(back) Subject: Re: An 8-rank Wonder From: <RonSeverin@aol.com> Date: Wed, 9 Feb 2005 14:26:33 EST   Ross:   It's an eight rank wonder not ten or twelve or fifteen. Space and money was tight, I think they did a good job of it just the same.   Ron Severin Just being practical.    

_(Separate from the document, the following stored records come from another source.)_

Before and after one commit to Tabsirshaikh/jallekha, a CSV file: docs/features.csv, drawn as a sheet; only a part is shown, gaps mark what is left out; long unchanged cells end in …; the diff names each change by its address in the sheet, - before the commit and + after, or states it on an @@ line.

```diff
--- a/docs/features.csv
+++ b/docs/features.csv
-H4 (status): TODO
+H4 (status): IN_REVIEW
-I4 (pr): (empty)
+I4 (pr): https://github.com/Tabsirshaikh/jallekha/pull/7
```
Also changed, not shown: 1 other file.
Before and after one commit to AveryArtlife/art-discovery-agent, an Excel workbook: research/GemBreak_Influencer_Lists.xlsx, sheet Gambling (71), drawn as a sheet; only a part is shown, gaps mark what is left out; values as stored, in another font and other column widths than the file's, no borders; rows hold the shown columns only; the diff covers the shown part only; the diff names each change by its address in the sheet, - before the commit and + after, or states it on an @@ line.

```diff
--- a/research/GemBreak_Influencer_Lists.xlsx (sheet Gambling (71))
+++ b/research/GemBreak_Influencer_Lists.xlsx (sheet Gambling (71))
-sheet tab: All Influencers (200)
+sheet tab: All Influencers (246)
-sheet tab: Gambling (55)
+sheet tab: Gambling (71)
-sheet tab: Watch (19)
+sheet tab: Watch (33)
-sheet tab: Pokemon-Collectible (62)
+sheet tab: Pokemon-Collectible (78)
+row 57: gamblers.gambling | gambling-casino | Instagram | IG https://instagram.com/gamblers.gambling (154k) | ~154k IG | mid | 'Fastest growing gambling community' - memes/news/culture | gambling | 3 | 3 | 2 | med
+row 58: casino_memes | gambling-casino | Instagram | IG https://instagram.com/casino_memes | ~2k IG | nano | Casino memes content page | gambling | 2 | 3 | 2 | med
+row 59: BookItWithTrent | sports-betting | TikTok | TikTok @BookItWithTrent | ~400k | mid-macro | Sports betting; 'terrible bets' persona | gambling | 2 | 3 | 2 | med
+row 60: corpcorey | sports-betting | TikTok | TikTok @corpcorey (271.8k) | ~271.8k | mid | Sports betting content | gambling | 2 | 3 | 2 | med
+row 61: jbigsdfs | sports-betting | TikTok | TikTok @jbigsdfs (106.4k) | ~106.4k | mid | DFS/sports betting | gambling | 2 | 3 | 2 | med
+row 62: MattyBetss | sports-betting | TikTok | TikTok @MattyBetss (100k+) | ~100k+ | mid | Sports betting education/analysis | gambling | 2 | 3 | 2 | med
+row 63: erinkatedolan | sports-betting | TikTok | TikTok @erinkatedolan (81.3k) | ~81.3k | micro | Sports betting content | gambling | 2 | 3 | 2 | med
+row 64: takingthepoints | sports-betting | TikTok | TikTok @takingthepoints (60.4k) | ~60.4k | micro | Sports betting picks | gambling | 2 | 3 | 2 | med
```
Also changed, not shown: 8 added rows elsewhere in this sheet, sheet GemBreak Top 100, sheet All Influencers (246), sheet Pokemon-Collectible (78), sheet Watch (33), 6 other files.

(back) Subject: RE: An 8-rank Wonder From: "TheShieling" <TheShieling@xtra.co.nz> Date: Thu, 10 Feb 2005 09:39:49 +1300   >It's an eight rank wonder not ten or twelve or fifteen. Space and money was tight, I think they did a good job of it just the same.   Sure, Ron, and I do applaud the sense in having an organ that isn't too = big. Mind you, that's very rarely a problem at all through lack of money. I'm sure, too, that preferences for which eight ranks we choose would be culturally conditioned at least in part. Here, for example, you'd never = see a Celeste on the Great, ever, be the organ large or small, unit or = straight.   Too, I guess I'm the same as others are, in that I need to remind myself, always, that without knowing the building and never having played or heard the instrument, it is always impossible to second-guess what it actually sounds like. I know instruments of great design but poor performance, and magnificent organs of poor design. Ross    
(back) Subject: Off-topic question; was: Thanks to those of you... From: "Glenda" <gksjd85@direcway.com> Date: Wed, 09 Feb 2005 17:21:34 -0600   Do doctors prescribe Valtrex nowadays for chicken pox? I know it has been prescribed for friends with shingles (which sadly recur - I didn't know that but should have guessed). I had chicken pox at the age of 8, and won't tell you what home remedy my mom made me endure for it (yes, it had something to do with chickens). Chicken pox didn't affect my organ skills (I had none at the time - not much has changed).   Eating Cajun Creole roasted peanuts (a hoo-ahh!),   Glenda Sutton gksjd85@direcway.com          
(back) Subject: Re: Off-topic question; was: Thanks to those of you... From: <TubaMagna@aol.com> Date: Wed, 9 Feb 2005 18:38:47 EST   In a message dated 02/09/05, Glenda (gksjd85@direcway.com) wrote:   << Do doctors prescribe Valtrex nowadays for chicken pox? I know it has = been prescribed for friends with shingles (which sadly recur - I didn't know = that but should have guessed). Eating Cajun Creole roasted peanuts (a = hoo-ahh!)>>   Dear Glenda: They MAY prescribe Valtrex, as it is prescribed for the same family of =   viruses as shingles and herpes. However, Chicken Pox seem to be a = one-time, usually childhood, manifestation of the virus, which later recurs in other = forms, if I am not mistaken. As far as eating peanuts is concerned, be warned: peanuts and some = other nuts are very high in Arginine. Arginine an amino acid that, above certain =   threshhold concentrations, can trigger an attack of shingles or herpes if = the virus is latent in the patient's system. If the patient has no previous = exposure to these viruses, consumption of peanuts (or dark chocolate, another = "trigger food"), they have no adverse effects other than weight gain.   Seb in New York Not a doctor; don't play one on television; just accumulate a lot of = obscure facts